With such a vast amount of information processed online, businesses are placing higher demands on their servers and IT resources, and increasingly looking to third-party data centres to support continuous growth and enhance productivity.
Until recently, corporate server rooms have traditionally been located on-site.
However, as more and more companies experience increasing demands on resources, the limitations of server rooms have resulted in a shift away from on-premises hosting, and a move to data centres to ease efficiency woes.
The workload involved in maintaining your own server room is a major drawback to many businesses, and the costs of investing in and managing on-site servers can be significant.
Keeping your network-local presents a major challenge to expanding businesses who require offsite networking capabilities, and other limitations in terms of physical space requirements, scalability to support growth, and maintaining ageing and depreciating hardware assets have seen businesses move away from on-site hosting.
For industries such as banking and education, where large amounts of sensitive data are constantly being generated, the efficiency and security offered by data centres make them the natural choice.
However, when choosing a third-party data centre, keep in mind that not all data centres are created equal.
There is a real opportunity for businesses to gain significant competitive advantages through high-performance computing.
High-density data centres can provide serious efficiency gains without an equally high price tag.
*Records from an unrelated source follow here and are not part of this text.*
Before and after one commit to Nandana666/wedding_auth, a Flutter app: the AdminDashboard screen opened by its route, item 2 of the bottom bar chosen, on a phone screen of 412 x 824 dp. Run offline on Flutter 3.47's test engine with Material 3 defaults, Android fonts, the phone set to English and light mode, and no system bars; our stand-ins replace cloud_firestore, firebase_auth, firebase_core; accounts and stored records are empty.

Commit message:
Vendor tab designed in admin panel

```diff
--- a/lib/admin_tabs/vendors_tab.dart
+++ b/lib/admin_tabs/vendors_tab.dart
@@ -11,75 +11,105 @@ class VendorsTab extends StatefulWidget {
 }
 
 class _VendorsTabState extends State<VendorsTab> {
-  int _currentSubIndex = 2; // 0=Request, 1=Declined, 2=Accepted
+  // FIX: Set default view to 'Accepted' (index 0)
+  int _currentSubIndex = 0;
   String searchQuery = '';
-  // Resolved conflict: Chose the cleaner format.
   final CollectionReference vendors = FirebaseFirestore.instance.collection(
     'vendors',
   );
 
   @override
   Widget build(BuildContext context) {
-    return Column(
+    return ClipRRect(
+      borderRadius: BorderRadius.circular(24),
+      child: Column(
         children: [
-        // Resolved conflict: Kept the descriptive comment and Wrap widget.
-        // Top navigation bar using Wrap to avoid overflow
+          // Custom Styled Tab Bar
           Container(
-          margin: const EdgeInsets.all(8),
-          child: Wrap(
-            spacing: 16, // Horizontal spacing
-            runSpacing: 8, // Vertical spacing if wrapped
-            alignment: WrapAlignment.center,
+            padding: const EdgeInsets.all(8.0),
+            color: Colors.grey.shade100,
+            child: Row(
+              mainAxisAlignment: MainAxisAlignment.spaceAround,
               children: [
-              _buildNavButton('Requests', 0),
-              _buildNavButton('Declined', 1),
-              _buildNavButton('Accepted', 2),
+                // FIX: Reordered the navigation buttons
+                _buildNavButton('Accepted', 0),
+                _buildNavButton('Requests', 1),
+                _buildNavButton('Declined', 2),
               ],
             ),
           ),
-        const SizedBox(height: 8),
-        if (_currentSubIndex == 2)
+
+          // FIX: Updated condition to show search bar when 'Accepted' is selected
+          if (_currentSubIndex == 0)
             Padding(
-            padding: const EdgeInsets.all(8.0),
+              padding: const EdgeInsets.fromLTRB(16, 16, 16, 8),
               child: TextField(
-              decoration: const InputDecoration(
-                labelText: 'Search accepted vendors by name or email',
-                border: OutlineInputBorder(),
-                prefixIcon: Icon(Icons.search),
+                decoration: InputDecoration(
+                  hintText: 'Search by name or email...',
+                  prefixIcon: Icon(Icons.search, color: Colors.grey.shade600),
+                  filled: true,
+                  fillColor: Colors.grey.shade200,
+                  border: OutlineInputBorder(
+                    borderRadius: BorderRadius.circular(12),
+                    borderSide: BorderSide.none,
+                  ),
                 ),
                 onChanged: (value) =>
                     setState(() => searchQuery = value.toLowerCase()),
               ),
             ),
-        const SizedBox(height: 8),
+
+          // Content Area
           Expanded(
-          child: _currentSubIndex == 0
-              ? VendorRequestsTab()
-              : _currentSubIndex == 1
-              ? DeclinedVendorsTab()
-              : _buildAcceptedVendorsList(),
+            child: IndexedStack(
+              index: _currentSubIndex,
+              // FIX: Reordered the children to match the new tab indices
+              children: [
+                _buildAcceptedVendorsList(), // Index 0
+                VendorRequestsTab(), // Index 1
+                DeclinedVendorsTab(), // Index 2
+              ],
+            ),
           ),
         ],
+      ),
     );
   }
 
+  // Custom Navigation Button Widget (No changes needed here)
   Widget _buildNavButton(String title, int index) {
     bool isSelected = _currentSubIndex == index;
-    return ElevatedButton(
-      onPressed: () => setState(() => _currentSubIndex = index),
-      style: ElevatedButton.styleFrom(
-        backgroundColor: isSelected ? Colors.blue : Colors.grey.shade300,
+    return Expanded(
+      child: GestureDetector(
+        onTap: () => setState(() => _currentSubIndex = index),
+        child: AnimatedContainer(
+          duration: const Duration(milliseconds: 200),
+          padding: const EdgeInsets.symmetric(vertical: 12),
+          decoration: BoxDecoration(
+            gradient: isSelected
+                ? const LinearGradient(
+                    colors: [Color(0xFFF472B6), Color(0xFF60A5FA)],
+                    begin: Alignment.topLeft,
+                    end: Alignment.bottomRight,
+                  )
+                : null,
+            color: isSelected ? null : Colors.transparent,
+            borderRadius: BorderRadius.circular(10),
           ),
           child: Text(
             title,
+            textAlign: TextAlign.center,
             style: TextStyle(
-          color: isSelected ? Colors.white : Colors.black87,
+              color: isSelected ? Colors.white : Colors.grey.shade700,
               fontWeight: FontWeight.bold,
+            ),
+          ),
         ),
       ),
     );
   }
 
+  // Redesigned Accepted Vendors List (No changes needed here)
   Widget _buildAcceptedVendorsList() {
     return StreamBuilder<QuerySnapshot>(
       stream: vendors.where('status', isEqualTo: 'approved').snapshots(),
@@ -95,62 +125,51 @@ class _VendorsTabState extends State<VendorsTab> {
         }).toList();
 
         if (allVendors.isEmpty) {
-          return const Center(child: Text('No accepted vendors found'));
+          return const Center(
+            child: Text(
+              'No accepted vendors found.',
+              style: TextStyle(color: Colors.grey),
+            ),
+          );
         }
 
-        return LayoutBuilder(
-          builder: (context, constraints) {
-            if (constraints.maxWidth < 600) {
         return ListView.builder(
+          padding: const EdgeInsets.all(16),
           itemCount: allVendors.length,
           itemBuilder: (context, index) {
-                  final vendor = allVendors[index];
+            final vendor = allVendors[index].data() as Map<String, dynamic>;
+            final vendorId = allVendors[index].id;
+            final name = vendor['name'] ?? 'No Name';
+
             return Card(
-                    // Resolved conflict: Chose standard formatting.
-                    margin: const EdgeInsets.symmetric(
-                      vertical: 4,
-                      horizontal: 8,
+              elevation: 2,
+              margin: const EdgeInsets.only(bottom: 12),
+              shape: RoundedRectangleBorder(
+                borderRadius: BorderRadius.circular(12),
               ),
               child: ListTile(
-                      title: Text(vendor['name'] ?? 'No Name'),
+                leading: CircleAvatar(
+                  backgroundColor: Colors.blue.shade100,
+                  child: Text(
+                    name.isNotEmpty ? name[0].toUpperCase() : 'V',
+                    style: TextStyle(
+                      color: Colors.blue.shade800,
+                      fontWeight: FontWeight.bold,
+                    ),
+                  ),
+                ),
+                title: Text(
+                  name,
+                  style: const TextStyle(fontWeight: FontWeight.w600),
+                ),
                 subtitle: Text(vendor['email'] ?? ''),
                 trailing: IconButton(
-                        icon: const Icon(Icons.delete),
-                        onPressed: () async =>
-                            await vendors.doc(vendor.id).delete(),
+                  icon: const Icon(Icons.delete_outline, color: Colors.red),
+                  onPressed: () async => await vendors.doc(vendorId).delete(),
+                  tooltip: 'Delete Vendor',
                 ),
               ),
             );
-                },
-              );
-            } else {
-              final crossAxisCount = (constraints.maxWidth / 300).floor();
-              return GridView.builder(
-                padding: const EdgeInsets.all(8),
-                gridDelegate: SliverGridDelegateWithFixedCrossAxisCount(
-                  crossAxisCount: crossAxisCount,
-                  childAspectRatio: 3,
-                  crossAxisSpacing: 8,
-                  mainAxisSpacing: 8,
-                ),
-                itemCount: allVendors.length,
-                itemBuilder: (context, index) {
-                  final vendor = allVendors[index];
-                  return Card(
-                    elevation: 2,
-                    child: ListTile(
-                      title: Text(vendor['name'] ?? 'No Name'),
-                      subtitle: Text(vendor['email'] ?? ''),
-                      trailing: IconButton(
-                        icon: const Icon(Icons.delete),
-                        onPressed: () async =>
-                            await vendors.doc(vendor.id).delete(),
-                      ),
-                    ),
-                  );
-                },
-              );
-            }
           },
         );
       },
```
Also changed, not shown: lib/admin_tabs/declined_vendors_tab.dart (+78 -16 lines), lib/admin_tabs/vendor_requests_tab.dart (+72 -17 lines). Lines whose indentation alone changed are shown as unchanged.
With computer processing trends suggesting that processing power will double each year for the foreseeable future, the capabilities of older, lower density data centres can quickly become stretched.
Many of these data centres were designed to support power consumption, measured in kilowatts, of between 2 to 5kW per cabinet. This presents a challenge for lower density data centres when scaling up, as they require more physical space to support additional racks and can quickly grow unmanageably large.
When factoring in the additional expenditure of supplemental cooling requirements, higher costs of real estate, and greater operational costs, low-density data centres run the risk of becoming financially unviable.
Today, the amount of data a centre is able to support is determined by density.
By increasing the available kW per cabinet, high-density data centres are able to provide the greater performance to clients without needing to take up additional space. High-density server racks are more expensive than low-density ones, but the savings in real estate and overall operational costs generally offset the additional expense, make high-density data centres the more financially stable option.
While data and data centres may not be something most give much thought to, they are the framework on which many businesses are built.
In a digital world, server downtime can have far-reaching consequences – everything from automatic payments, student work submission and communication through email and other digital platforms can be impacted, while customer satisfaction and business reputation can be negatively affected.
The risks to businesses when data isn’t properly secured are greater than ever before, with legislation around data breach notifications introduced in February 2018.
This legislation includes civil penalties of up to $340,000 for individuals and up to $1.7 million for businesses, along with the payment of compensation for damages or other remedies, for those who fail to correctly notify affected customers of any data breaches involving their personal information that might result in serious harm.
Interactive’s high-density data centres are supposedly built for serious computing power.
Featuring the latest in technology, power and environmental systems, their data centres have an uptime rating across the floor space of 99.98%, with an actual DC uptime of 100%, supposedly providing virtually uninterruptible performance.